[[ Exercise materials, beginning ]]
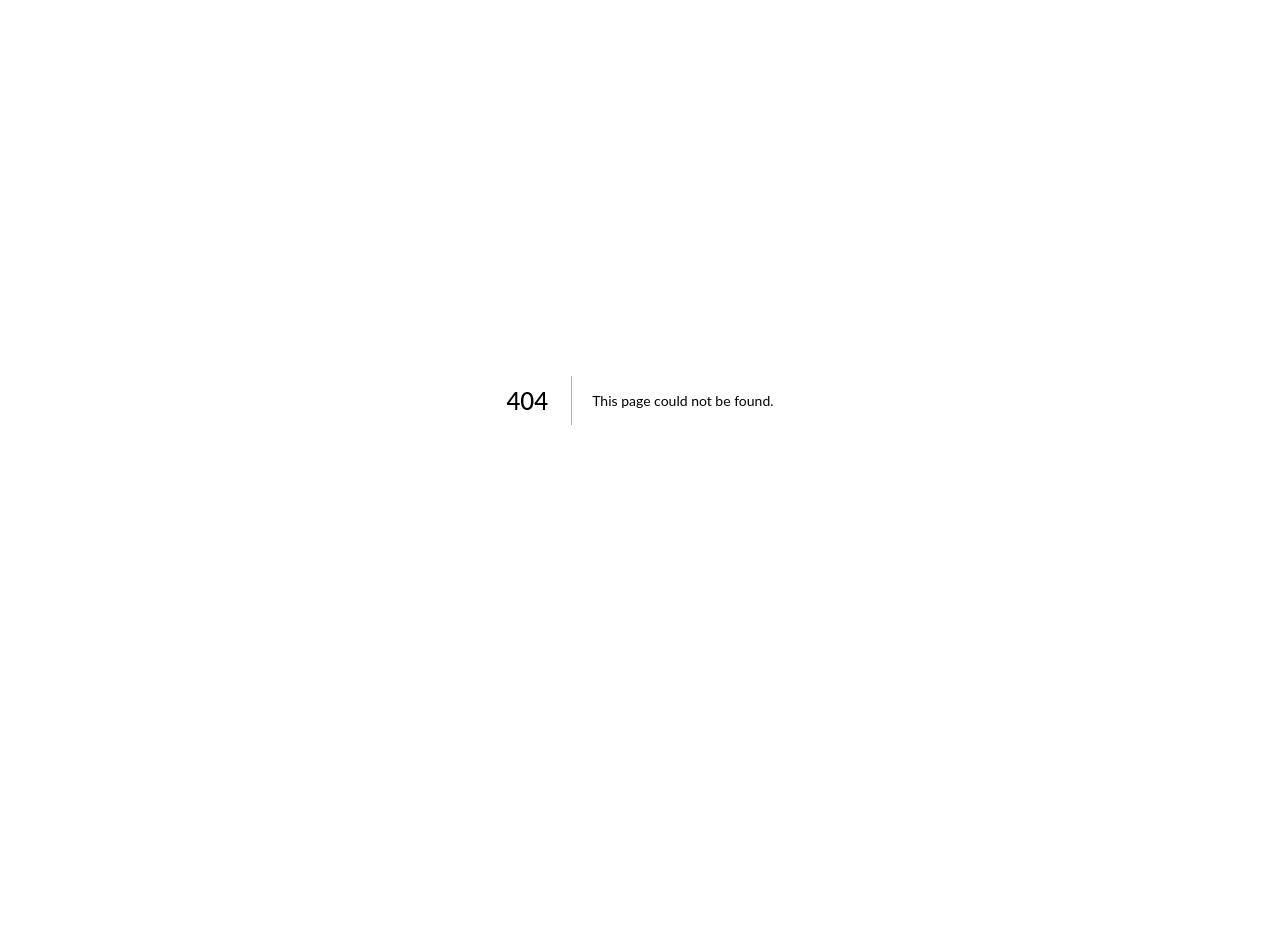
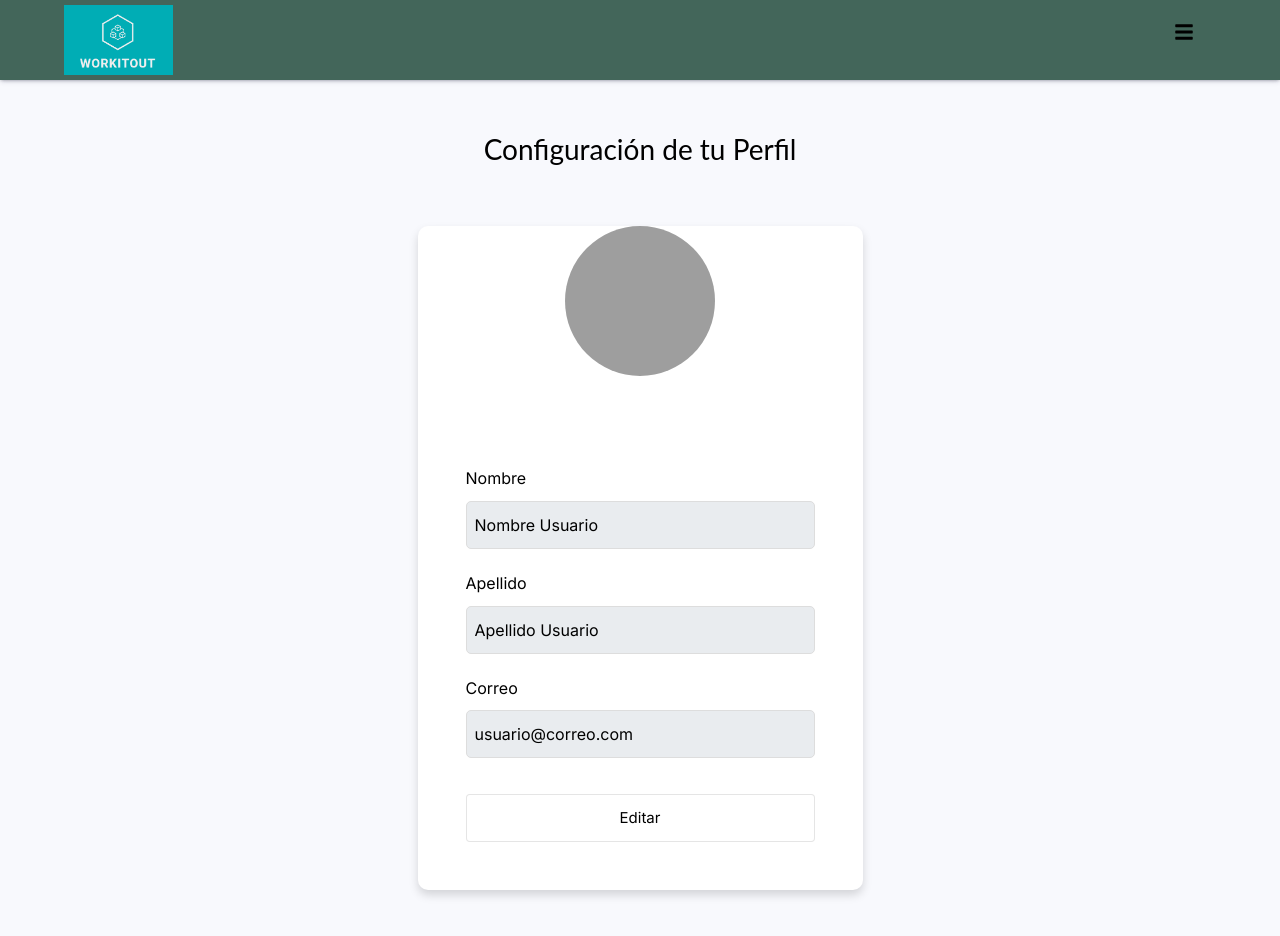
Before and after one commit to sergio-sanguinetti/workitout, a Next.js app: page /profile in a window 1280 px wide. Before the commit this address had no page. Before the commit the page ends 800 px from the top, so only its background shows below. Built offline with nearby package versions, Linux system fonts and the light colour scheme; grey boxes are pictures that could not be loaded.

Commit message:
Gestion de Perfil de Usuario

```diff
--- /dev/null
+++ b/src/app/profile/page.js
@@ -0,0 +1,81 @@
+'use client';
+import React, { useState } from 'react';
+import { toast, ToastContainer } from 'react-toastify';
+import "react-toastify/dist/ReactToastify.css";
+import { DOMAIN_BACK, DOMAIN_FRONT } from '../../../env';
+import RemoveRedEyeIcon from '@mui/icons-material/RemoveRedEye';
+import VisibilityOffIcon from '@mui/icons-material/VisibilityOff';
+import Sidebar from '../components/sidebar';
+import './profile.css';
+
+export default function ProfilePage() {
+  const [user, setUser] = useState({
+    name: 'Nombre Usuario',
+    surname: 'Apellido Usuario',
+    email: 'usuario@correo.com',
+    profilePicture: 'path_to_profile_picture',
+    rating: 4.8,
+  });
+  const [editMode, setEditMode] = useState(false);
+
+  const handleSave = () => {
+    setEditMode(false);
+    toast.success('Tus datos han sido actualizados correctamente.');
+  };
+
+  return (
+    <>
+      <ToastContainer />
+      <Sidebar userName={user.name} userRating={user.rating} />
+      <section className="profile-section">
+        <div className="container">
+          <div className="row justify-content-center">
+            <div className="col-md-6 text-center mb-5">
+              <h3>Configuración de tu Perfil</h3>
+            </div>
+          </div>
+          <div className="row justify-content-center">
+            <div className="col-md-7 col-lg-5">
+              <div className="wrap">
+                <div className="profile-img" style={{ backgroundImage: `url(${user.profilePicture})` }}></div>
+                <div className="profile-wrap p-4 p-md-5">
+                  <form>
+                    <div className="form-group mt-3">
+                      <label style={{ color: '#000' }}>Nombre</label>
+                      <input
+                        type="text"
+                        className="form-control p-2"
+                        value={user.name}
+                        onChange={(e) => setUser({ ...user, name: e.target.value })}
+                        disabled={!editMode}
+                      />
+                    </div>
+                    <div className="form-group mt-3">
+                      <label style={{ color: '#000' }}>Apellido</label>
+                      <input
+                        type="text"
+                        className="form-control p-2"
+                        value={user.surname}
+                        onChange={(e) => setUser({ ...user, surname: e.target.value })}
+                        disabled={!editMode}
+                      />
+                    </div>
+                    <div className="form-group mt-3">
+                      <label style={{ color: '#000' }}>Correo</label>
+                      <input type="email" className="form-control p-2" value={user.email} disabled />
+                    </div>
+                    {editMode ? (
+                      <button type="button" className="form-control btn btn-primary rounded submit px-3" onClick={handleSave}>Guardar</button>
+                    ) : (
+                      <button type="button" className="form-control btn btn-secondary rounded submit px-3" onClick={() => setEditMode(true)}>Editar</button>
+                    )}
+                  </form>
+                </div>
+              </div>
+            </div>
+          </div>
+        </div>
+      </section>
+    </>
+  );
+}
--- /dev/null
+++ b/src/app/profile/profile.css
@@ -0,0 +1,51 @@
+.profile-section {
+  padding: 3rem 0;
+}
+
+.wrap {
+  background: #fff;
+  border-radius: 10px;
+  box-shadow: 0 5px 10px rgba(0, 0, 0, 0.15);
+  overflow: hidden;
+  position: relative;
+  z-index: 1;
+}
+
+.profile-img {
+  background-size: cover;
+  background-position: center;
+  height: 150px;
+  width: 150px;
+  border-radius: 50%;
+  margin: 0 auto 1.5rem;
+}
+
+.profile-wrap {
+  padding: 2rem;
+}
+
+.profile-wrap h3 {
+  margin-bottom: 1.5rem;
+  font-size: 1.5rem;
+}
+
+.profile-wrap .form-group {
+  margin-bottom: 1rem;
+}
+
+.profile-wrap .form-group label {
+  color: #000;
+  display: block;
+  margin-bottom: .5rem;
+}
+
+.profile-wrap .form-group input {
+  width: 100%;
+  padding: .5rem;
+  border-radius: 5px;
+  border: 1px solid #ddd;
+}
+
+.profile-wrap .btn {
+  margin-top: 1rem;
+}
```
Also changed, not shown: src/app/profile/ProfileForm.js (added, +68 -0 lines).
[[ Exercise materials, end ]]
> _Exercise brief_:
Where does "wrap" appear in the records above? Copy every line that has it.

> _Answer area_:
+              <div className="wrap">
+                <div className="profile-wrap p-4 p-md-5">
+.wrap {
+.profile-wrap {
+.profile-wrap h3 {
+.profile-wrap .form-group {
+.profile-wrap .form-group label {
+.profile-wrap .form-group input {
+.profile-wrap .btn {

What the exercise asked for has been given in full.